Right from birth, kids begin to actively pick up skills and knowledge as they engage with different environments. From the social skills they learn at home to the hygiene skills taught at school, all contribute to their development. One lifelong skill that is essential and will see kids through good and bad times is knowing how to manage money.
While some schools do their bit to teach kids financial literacy, it is ultimately a parent or guardian’s responsibility to guide children with the foundational knowledge that is needed to manage finances effectively once grown up. When it comes to money, it’s never too early to start learning.
Ivan Kanyali, Regional Manager East Africa, WorldRemit, has a few tips to help Kenyan parents teach kids how to be money savvy.
1. Let’s talk money
In many Kenyan homes, parents may not want to chat about family finances in front of their children, but in order to nurture a child who’ll be in good financial shape as an adult, it’s really worth starting the conversation early – without, of course, bringing up any financial worries.
So, consider chatting with the kids from an early age about routine purchases like food, paying for education, transport, and holidays. Discuss the difference between the things you need such as food, water, heating, and the things you want – holidays, technology and clothes or shoes, like the latest trainers.
When they’re young, take them shopping at the local markets, look at the price labels and pay for items with cash, rather than paying with a seemingly ‘magic’ credit or debit card. Cash is a tangible thing – once it’s used, it’s gone.
2. Introduce them to money
As soon as your child can count, introduce them to money. Show them some Kenyan notes and coins and teach them the value of each one. If their age allows, show them other currencies as well and explain to them in a simple way why different countries have different currencies. Best of all, play some money games with them – engaging games to help them understand the value of coins, how to count money and work out change.
You can play these games online or as board games. Monopoly is an old favourite that not only gets children handling money but also teaches them the basics of investment. You can also create your own homemade games. After all, what child doesn’t love setting up and playing shop? Play and learning really can go hand in hand.
3. Get them budgeting
Whether children earn their own money with an after-school job or get gifts and pocket money from their favourite uncle, it’s worth introducing the idea of budgeting early. And make it fun!
Yes, budgeting can really be fun if you draw up a colourful chart for them to fill in. Two columns: ‘money in’ and ‘money out.
Younger children can learn to put their money in three different piggy banks or jars – money for spending, for sharing/gifting, and for saving. By budgeting, your children will begin to take more personal responsibility for managing their money.
4. Start them saving early
It’s important to teach your children that however much money they may be given or earn – they don’t need to spend it all at once. It is far better to set some goals and save for the future!
Kenyan President William Ruto recently noted that we need to build our savings culture as a country.
So, help them open a savings account – a digital savings account may be best. After all, our children will be doing most of their banking online in the future. The earlier you get them to manage their finances on a computer, tablet, or mobile phone, the better.
Once they have a savings account – you can look at the monthly statements with them – and explain how the account grows because of deposits and interests.

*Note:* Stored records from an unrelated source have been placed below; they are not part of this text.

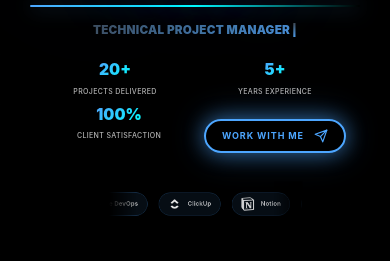
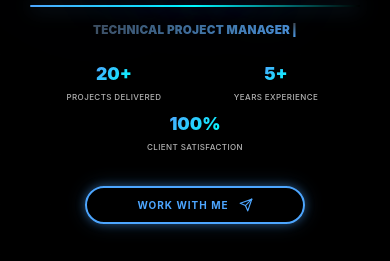
Before and after one commit to salaar-ahmad/Salaar-s-Webfolio, a Next.js app: page / in a window 390 px wide. Shown: the part 196-457 px from the top of the page. Built offline with nearby package versions, Linux system fonts and the light colour scheme.

Commit message:
fixed alignment

```diff
--- a/styles/home.css
+++ b/styles/home.css
@@ -1316,38 +1316,40 @@
   }
 
   .stats-text {
-    flex-direction: row;
-    gap: 12px;
-    margin-top: 15px;
-    align-items: flex-start;
-    justify-content: center;
-    flex-wrap: wrap;
+    flex-direction: row !important;
+    gap: 12px !important;
+    margin-top: 15px !important;
+    align-items: flex-start !important;
+    justify-content: center !important;
+    flex-wrap: wrap !important;
   }
 
   .stat-item {
-    align-items: center;
-    text-align: center;
-    flex: 0 0 auto;
+    align-items: center !important;
+    text-align: center !important;
+    flex: 0 0 auto !important;
+    width: auto !important;
   }
 
   .stat-num {
-    font-size: clamp(16px, 4.5vw, 26px);
+    font-size: clamp(16px, 4.5vw, 26px) !important;
   }
 
   .stat-label {
-    font-size: clamp(8px, 2vw, 10px);
-    white-space: nowrap;
+    font-size: clamp(8px, 2vw, 10px) !important;
+    white-space: nowrap !important;
   }
 
   .work-with-me-btn {
-    margin-left: 0;
-    margin-top: 15px;
-    padding: 9px 18px;
-    font-size: 10px;
-    width: auto;
-    max-width: 220px;
-    justify-content: center;
-    box-shadow: 0 0 10px rgba(77, 166, 255, 0.4), 0 0 20px rgba(77, 166, 255, 0.2);
+    margin-left: 0 !important;
+    margin-top: 20px !important;
+    padding: 9px 18px !important;
+    font-size: 10px !important;
+    width: 100% !important;
+    max-width: 220px !important;
+    justify-content: center !important;
+    box-shadow: 0 0 10px rgba(77, 166, 255, 0.4), 0 0 20px rgba(77, 166, 255, 0.2) !important;
+    flex-basis: 100% !important;
   }
 
   .work-with-me-btn:hover {
```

Encourage your older children to put larger sums away for something they really want like a new bike or computer.
By saving, your children will learn how rewarding self-discipline and goal-setting can be.
5. Working for the things they want

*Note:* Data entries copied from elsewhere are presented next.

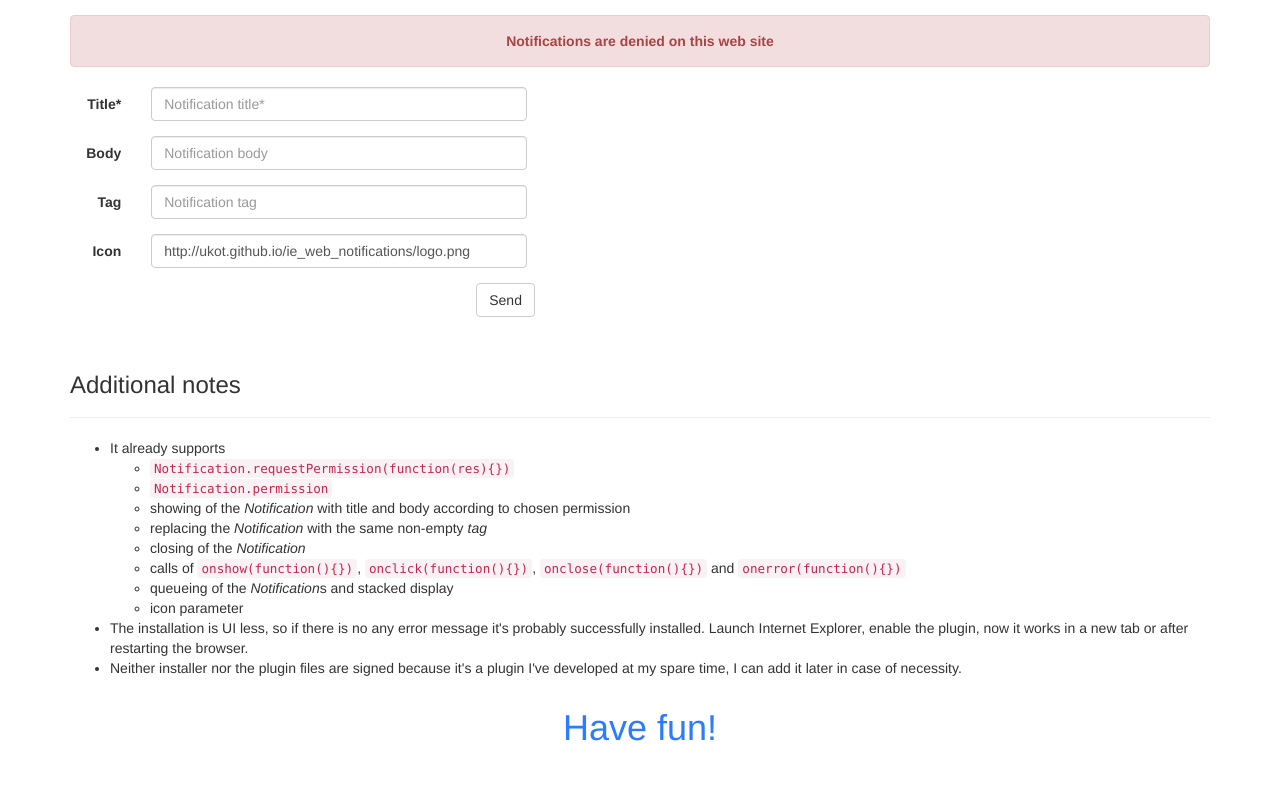
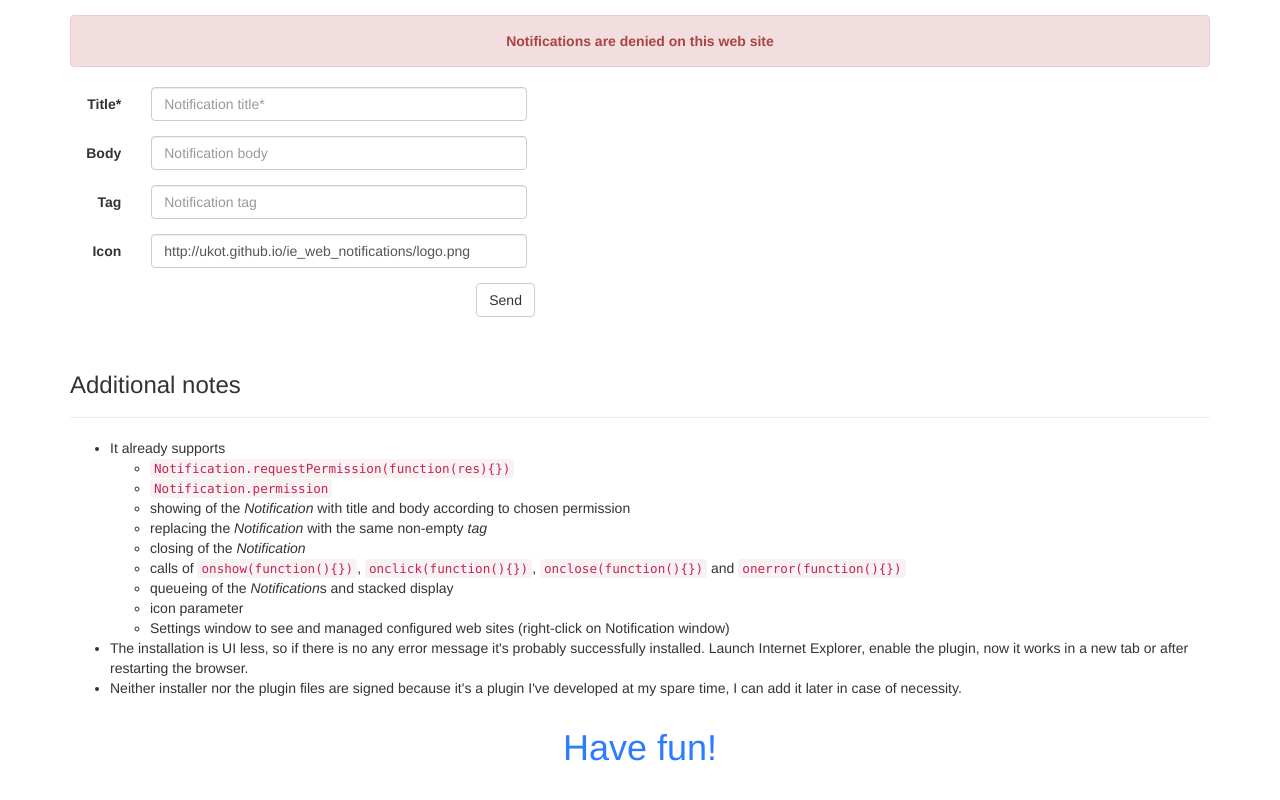
Before and after one commit to ie-web-notifications/ie-web-notifications.github.io, a website: page index.html in a window 1280 px wide. Shown: the part 659-1459 px from the top of the page. Drawn offline with nearby package versions, Linux system fonts and the light colour scheme.

Commit message:
add the description about Settings Window

```diff
--- a/index.html
+++ b/index.html
@@ -285,6 +285,7 @@
                 <li>calls of <code>onshow(function(){})</code>, <code>onclick(function(){})</code>, <code>onclose(function(){})</code> and <code>onerror(function(){})</code></li>
                 <li>queueing of the <i>Notification</i>s and stacked display</li>
                 <li>icon parameter</li>
+                <li>Settings window to see and managed configured web sites (right-click on Notification window)</li>
               </ul>
             </li>
             <li>
```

When your child sets their heart on anything from a book to a bike, instead of instantly reaching for your credit card – encourage them to earn the money for themselves. No one wants work interfering with their children’s studies or play, but there are small jobs they can do to earn a little and pay for the things they want.
Young children can top up their piggy banks by doing household chores. Teens (10- to 12-year-olds) can do babysitting or gardening. And older teens can get part-time work in shops, restaurants, and holiday work in local cafes.
The benefit of this? To give them the responsibility and self-satisfaction of earning their own money and saving from a young age. In this way, they can really understand and begin to appreciate the value of money.
6. Spending, not overspending
Now comes the really fun part. Once your child has saved the right amount, they can go shopping and then spend within a budget. Of course, advise them not to overspend. But as long as they’re mature enough, it’s best to leave the purchase decisions to them. They really need to be in control of their own decisions when it comes to money.
If you help them become smart spenders, you’ll instil in them some valuable lessons about how personal choice relates to managing money.